7 Cool Ways Colleges Are Welcoming the Class of 2017

by Staff Writers

Moving up from high school to college comes crammed with a unique set of stressors, even for students who plan to live at home for the duration. Schools know this. And it certainly makes their jobs easier assisting new enrollees in growing acquainted with the ups, ups, downs, downs, lefts, rights, left, rights, Bs, As, and starts involved with the higher ed experience. Most of these involve an orientation, but others boast some clever strategies for reaching out.

  1. Twitter:

    Many colleges and universities turn toward social media to connect its brand new coterie of bright-eyed, bushy-tailed freshmen. Admissions offices encourage them to get to know one another using school-specific hashtags before beginning their semesters, usually providing upperclassmen and administrators for formal and informal questions and answers. Most members of the current crop of incoming college kids grew up with technology as an integral component of their educations, and social media as a major means of staying in touch (for good and for ill) with classmates. So it makes perfect sense that institutes of higher learning take to the 140-character chunks of love and hate and Kardashian that is Twitter in order to tantalize potential applicants.

  2. Facebook:

    And the very same logic for why schools reach out to incoming freshmen using Twitter obviously applies to its comparatively more histrionic counterpart. Rather than school-specific hashtags, social media-savvy admissions folks set up Facebook pages for students to gather and get acquainted with one another as well as gain more insight into what they might expect once classes start. Including, of course, the requisite staff members and mentoring juniors and seniors. Some take it to the next level by providing them with graphics for more spirited types to upload as their profile or cover photos.

  3. Pre-welcome welcomes:

    Northwestern University welcomes brand new Wildcats before it welcomes brand new Wildcats. Wait, what? Actually, this sort of programming is actually pretty common. To smooth the transition from high school graduate to greenhorn college student, the schools offer up a slew of different summertime activities. In Northwestern's case, they enjoy their pick of service projects during breaks, leadership programs, and other outlets for bonding with their fellow classmates. Obviously, participation remains entirely optional, but it still makes for something more nervous or sociable students might find appealing so they don't pop onto campus the first day not knowing anyone.

  4. Accepting their video applications:

    OK. So technically Tufts University started encouraging YouTube videos as a supplement to applications back in 2010. But they continue this precedent on into the current year, encouraging hopeful students to embrace their creativity through one-minute films. This fun little motion illustrates the school's burgeoning acceptance of new technology, drawing in members of the digital generation looking for somewhere a little more relevant to their interests. However, kids with more limited access to cameras, editing, software, and the Internet are not at a disadvantage – adding a YouTube video is only an option, not a requirement.

  5. T-shirts:
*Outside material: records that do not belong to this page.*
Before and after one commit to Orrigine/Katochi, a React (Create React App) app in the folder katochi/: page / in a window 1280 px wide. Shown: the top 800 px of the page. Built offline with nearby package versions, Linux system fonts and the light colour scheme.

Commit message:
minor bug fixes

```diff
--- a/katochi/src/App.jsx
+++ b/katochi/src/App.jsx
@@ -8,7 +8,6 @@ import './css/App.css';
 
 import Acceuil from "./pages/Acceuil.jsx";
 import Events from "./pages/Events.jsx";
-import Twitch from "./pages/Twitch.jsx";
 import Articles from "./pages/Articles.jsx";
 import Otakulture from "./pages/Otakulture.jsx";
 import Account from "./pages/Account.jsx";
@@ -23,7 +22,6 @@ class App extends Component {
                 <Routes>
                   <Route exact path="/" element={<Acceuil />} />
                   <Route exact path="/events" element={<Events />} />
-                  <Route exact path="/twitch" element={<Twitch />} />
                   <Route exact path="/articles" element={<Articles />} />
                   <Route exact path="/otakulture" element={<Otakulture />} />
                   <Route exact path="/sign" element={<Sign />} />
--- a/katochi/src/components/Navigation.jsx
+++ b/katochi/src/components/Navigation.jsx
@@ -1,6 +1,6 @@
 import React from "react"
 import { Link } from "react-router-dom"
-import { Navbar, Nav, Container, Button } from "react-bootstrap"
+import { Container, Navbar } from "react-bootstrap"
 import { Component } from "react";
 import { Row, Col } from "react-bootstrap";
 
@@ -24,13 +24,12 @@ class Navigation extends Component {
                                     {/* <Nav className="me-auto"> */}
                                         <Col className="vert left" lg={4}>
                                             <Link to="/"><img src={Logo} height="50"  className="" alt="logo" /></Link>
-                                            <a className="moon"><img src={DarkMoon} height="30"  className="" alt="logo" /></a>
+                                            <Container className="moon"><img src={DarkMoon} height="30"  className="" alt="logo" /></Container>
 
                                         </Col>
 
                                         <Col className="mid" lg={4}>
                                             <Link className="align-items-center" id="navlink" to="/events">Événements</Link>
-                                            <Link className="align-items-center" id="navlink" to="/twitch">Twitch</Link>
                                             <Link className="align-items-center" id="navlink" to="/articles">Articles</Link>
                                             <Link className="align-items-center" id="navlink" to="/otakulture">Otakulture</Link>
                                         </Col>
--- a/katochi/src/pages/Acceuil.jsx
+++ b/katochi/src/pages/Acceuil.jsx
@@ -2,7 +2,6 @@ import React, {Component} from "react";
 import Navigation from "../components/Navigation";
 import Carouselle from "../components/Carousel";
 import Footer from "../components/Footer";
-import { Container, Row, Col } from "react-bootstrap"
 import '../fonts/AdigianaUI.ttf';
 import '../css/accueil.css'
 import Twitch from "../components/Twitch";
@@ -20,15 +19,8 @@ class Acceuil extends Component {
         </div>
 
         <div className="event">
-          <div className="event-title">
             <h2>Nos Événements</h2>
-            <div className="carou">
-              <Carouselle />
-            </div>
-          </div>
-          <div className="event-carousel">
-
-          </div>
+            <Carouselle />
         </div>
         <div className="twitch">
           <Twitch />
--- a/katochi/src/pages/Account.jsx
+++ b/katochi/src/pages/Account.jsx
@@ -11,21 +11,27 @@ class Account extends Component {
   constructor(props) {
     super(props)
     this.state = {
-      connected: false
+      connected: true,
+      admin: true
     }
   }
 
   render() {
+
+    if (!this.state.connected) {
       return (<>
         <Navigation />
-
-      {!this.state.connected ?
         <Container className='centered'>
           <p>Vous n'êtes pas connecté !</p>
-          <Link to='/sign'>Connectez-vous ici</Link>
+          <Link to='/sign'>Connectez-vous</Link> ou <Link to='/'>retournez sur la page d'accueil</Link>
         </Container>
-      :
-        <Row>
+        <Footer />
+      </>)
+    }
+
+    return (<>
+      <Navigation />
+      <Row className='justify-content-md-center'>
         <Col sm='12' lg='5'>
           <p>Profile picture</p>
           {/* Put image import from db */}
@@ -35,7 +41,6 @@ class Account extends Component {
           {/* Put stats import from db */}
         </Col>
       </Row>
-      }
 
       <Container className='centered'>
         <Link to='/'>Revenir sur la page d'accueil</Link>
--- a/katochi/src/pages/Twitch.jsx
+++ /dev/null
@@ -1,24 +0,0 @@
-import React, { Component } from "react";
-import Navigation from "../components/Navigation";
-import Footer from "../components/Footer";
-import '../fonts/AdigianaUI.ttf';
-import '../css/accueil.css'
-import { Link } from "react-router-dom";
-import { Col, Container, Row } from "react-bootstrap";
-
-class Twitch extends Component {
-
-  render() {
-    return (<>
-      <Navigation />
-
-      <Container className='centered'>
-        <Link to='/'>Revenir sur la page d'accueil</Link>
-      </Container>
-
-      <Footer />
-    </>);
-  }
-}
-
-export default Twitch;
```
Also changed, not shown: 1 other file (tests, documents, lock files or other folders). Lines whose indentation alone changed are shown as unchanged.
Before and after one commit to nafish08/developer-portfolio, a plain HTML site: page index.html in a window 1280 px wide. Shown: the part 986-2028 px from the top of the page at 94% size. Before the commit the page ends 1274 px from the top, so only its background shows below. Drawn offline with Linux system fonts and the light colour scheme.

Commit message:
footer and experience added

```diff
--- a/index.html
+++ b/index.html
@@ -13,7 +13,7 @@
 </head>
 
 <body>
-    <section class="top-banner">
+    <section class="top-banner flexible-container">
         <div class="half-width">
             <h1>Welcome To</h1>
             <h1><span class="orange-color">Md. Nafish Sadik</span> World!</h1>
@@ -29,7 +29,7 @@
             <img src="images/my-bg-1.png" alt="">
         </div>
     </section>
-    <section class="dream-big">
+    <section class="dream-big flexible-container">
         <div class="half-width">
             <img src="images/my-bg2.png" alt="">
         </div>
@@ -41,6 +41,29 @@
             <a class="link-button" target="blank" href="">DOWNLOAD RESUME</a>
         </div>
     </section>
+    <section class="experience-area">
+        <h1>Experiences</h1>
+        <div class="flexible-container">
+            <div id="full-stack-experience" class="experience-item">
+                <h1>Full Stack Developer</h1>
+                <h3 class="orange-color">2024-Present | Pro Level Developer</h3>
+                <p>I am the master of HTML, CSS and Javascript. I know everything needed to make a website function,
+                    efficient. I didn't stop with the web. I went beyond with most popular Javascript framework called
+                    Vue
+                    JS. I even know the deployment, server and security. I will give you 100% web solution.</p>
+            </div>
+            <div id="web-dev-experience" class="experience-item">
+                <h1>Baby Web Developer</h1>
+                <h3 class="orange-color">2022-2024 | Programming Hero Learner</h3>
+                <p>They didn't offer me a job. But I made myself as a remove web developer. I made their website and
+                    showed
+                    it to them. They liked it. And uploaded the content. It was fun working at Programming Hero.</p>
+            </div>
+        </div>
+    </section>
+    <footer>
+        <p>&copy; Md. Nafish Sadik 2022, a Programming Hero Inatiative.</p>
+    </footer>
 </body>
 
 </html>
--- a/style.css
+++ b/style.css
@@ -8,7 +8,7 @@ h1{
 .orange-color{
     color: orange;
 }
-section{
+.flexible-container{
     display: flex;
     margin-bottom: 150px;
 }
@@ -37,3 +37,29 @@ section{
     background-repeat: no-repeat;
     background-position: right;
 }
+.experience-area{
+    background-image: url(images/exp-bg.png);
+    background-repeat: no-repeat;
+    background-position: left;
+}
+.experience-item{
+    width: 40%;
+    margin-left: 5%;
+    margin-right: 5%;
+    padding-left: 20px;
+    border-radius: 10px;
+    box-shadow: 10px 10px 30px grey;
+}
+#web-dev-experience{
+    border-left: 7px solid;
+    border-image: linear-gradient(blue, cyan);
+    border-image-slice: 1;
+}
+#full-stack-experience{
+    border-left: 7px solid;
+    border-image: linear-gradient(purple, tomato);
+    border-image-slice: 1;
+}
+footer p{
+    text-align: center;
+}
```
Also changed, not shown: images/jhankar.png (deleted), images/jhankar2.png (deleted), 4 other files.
    Matching T-shirts helps build a sense of community, even if it is on the most basic of levels. That's why some schools, like University of Richmond, provide them to incoming freshmen wanting to show off their Class of 2017 pride. A small gesture but one meant to instill pride and hopefully some degree of belonging in a demographic who so often feels lost and lonely in a brand new environment away from mommy and/or daddy.

  6. Outdoor adventuring:

    Bucknell, Northwestern, and Cornell provide incoming students with outdoor programs to try and make some friends before embarking on their first year of college. Likely stemming from the same "Challenges = Bonding" attitude as countless Outward Bound and team building excursions, they thrust inchoate college kids into the wilderness alongside a reliable guide (because liability) and inside a camp-like setting. There, participants boat, rock climb, hike, bike, cave dive, and do other rigorous activities. For enrollees who enjoy spending time wallowing in Mother Gaia's fertile green womb, these offerings prove a fun and worthwhile way to pass the summertime.

  7. Liveblogging the process:

    High school graduates unable to contain their nerves over whether they'd be attending Johns Hopkins University this year flooded the admissions office's website on Dec. 14, 2012 and followed their live blog. There, the staff kept them up to date about the status of early enrollment applications, posting pictures to ramp up the anticipation. By the end of the day, their yesses and nos had been counted, and students were alerted over when they could start checking to see which they'd receive.